Work to complete → Find how many lines of the records below contain the word "data" and write that number by itself.
┌──
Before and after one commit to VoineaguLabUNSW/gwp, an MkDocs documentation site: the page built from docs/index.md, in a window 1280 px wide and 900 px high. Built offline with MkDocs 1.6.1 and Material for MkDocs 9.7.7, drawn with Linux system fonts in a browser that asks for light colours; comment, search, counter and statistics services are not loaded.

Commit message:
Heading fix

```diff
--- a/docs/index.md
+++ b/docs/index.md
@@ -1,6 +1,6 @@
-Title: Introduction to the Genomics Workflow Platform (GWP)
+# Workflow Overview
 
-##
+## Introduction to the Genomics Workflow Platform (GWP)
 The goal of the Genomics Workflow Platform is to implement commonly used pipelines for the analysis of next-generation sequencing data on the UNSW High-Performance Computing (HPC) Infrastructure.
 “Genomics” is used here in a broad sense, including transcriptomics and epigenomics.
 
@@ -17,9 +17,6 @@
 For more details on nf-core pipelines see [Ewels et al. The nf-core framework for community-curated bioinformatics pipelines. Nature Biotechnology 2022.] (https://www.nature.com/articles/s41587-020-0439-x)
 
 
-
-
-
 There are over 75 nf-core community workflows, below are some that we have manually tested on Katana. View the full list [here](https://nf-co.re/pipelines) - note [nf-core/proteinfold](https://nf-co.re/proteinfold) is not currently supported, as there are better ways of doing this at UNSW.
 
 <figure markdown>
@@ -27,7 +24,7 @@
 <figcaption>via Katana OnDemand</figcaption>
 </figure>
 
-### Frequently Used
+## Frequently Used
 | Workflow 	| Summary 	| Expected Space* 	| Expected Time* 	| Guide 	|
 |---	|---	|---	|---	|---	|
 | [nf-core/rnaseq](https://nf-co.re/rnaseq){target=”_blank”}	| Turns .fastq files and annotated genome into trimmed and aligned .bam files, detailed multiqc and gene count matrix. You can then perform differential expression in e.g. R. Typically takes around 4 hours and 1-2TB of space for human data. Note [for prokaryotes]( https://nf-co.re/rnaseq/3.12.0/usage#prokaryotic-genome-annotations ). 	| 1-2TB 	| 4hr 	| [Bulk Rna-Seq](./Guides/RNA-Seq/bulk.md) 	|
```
└──
Response for this exercise → 2